Lesson learned: plumbers know what they’re doing. Fittings in PEX aren’t a big deal. The water flow probably would have been fine with a hundred fittings installed.
While making the bore holes in my floor joists for the water lines, I made sure to stay the heck away from electrical wires. Or at least I tried. I made note of some wires that were in the path of where my water lines needed to go, pushed them aside, stapled them up out of the way of where I would be drilling, and drilled through my joist into the back of another wire I forgot about that was on the other side. Duh. Ultra-rookie mistake.
The good news was that my circuit breaker did its job and tripped the circuit, and I only put a tiny nick in the tip of my drill bit from the electrical arc.
So that’s what the two junction boxes at the ceiling are all about. Lesson learned: look twice, drill once.
Watch it, sparky
I wanted the water pipe coming out of the wall for the urinal to be sturdy, and the right way to do this would be to use a ¾” drop ear elbow, but all that I could find at Home Depot, Menards, and Lowes were the ½” fittings, so I stubbed out some ¾” copper tubing and fastened the tubing to one of the wall studs with a few home-made brackets. Not perfect, but it worked pretty well and the pipe doesn’t budge. One of my screws ended up protruding through the wall stud a little bit, so I got my angle grinder out and used it to cut the screw off flush.
I didn’t worry about the shower of sparks shooting out from my grinder onto the new urinal until I noticed a million little black flecks that showed up on the top of my brand-new urinal that wouldn’t come off.
After coming up with no solutions on Google, I used Scotchbrite pads, SoftScrub, and about a half hour of very hard scrubbing to get the black flecks to nearly disappear, but they’re still not completely gone, as you can see in the photo below. It almost looks as though the surface of the porcelain is pitted, but it still feels perfectly smooth.
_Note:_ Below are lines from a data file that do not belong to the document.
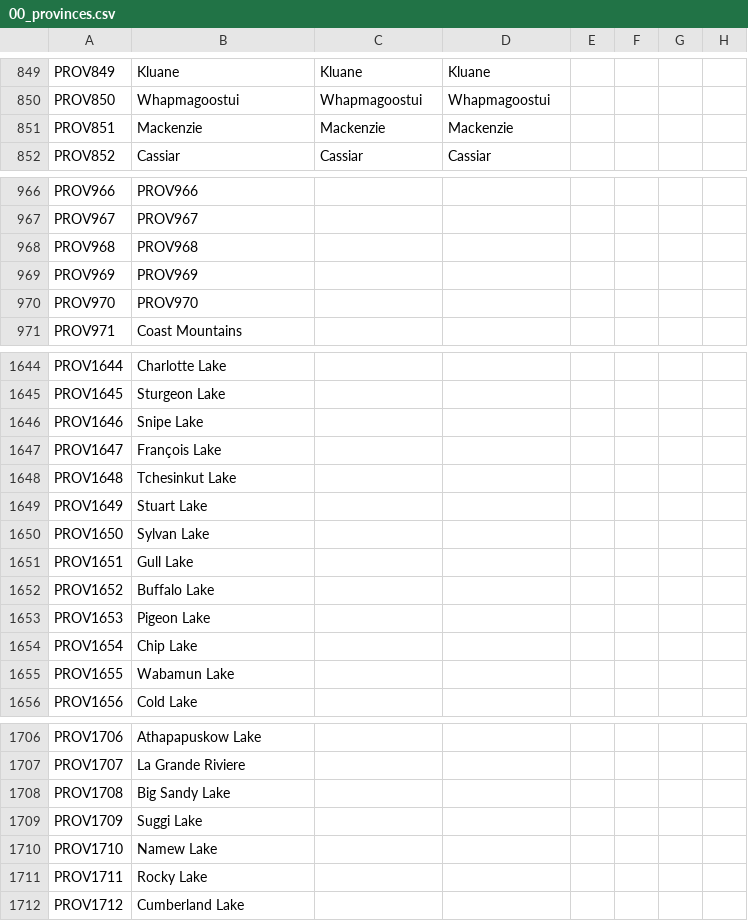
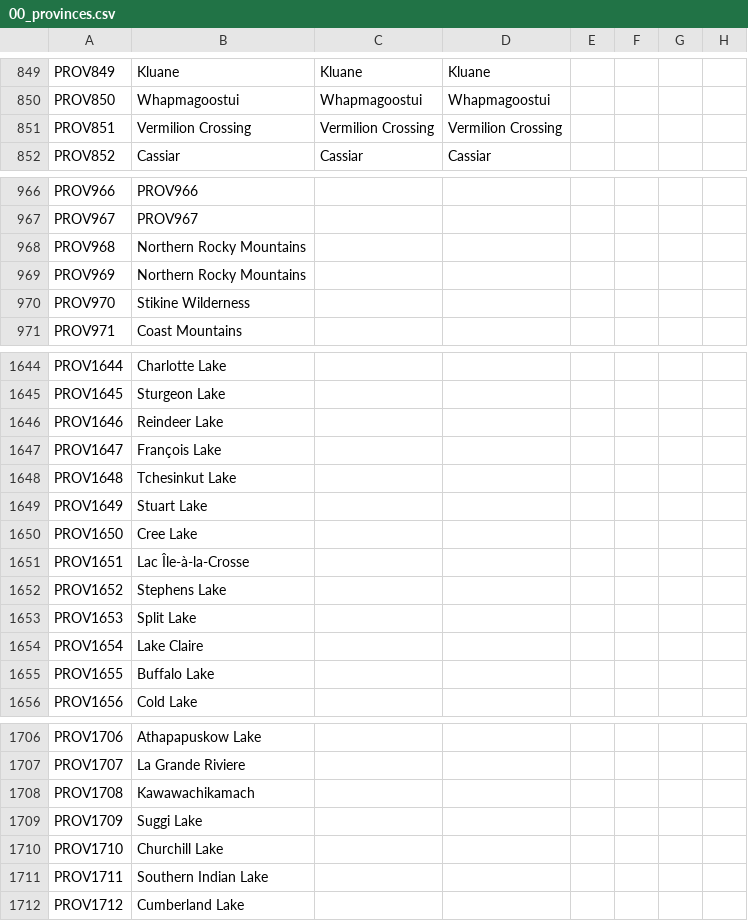
Before and after one commit to Ofaloaf/postapoc, a CSV file: After the End Fan Fork/localisation/00_provinces.csv, drawn as a sheet; only a part is shown, gaps mark what is left out; the diff covers the shown part only; the diff names each change by its address in the sheet, - before the commit and + after, or states it on an @@ line.

```diff
--- a/After the End Fan Fork/localisation/00_provinces.csv
+++ b/After the End Fan Fork/localisation/00_provinces.csv
-B851: Mackenzie
+B851: Vermilion Crossing
-C851: Mackenzie
+C851: Vermilion Crossing
-D851: Mackenzie
+D851: Vermilion Crossing
-B968: PROV968
+B968: Northern Rocky Mountains
-B969: PROV969
+B969: Northern Rocky Mountains
-B970: PROV970
+B970: Stikine Wilderness
-B1646: Snipe Lake
+B1646: Reindeer Lake
-B1650: Sylvan Lake
+B1650: Cree Lake
-B1651: Gull Lake
+B1651: Lac Île-à-la-Crosse
-B1652: Buffalo Lake
+B1652: Stephens Lake
-B1653: Pigeon Lake
+B1653: Split Lake
-B1654: Chip Lake
+B1654: Lake Claire
-B1655: Wabamun Lake
+B1655: Buffalo Lake
-B1708: Big Sandy Lake
+B1708: Kawawachikamach
-B1710: Namew Lake
+B1710: Churchill Lake
-B1711: Rocky Lake
+B1711: Southern Indian Lake
```
Also changed, not shown: 6 edited cells elsewhere in this file, After the End Fan Fork/localisation/00_am_titles.csv, After the End Fan Fork/map/adjacencies.csv, 13 other files.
Lesson learned: keep sparks away from porcelain, or any other nice surface you don’t want ruined.
I’m sure I’ll end up re-doing everything except the water supply lines when I finish off my basement, but this sure is a convenient addition to my basement for now. I’ve shared photos of residential urinal installations on the Structure Tech Facebook page, and one of the more common comments I received is that urinals are either gross or messy, but I couldn’t disagree more. Anyone who thinks they’re gross is probably comparing them to public urinals. Sure, the areas around those can be gross, but when the urinal is in one’s own home, one has laser-focused aim and there is absolutely zero mess. Liquids go where they’re supposed to go, and nowhere else. There’s nothing not to like.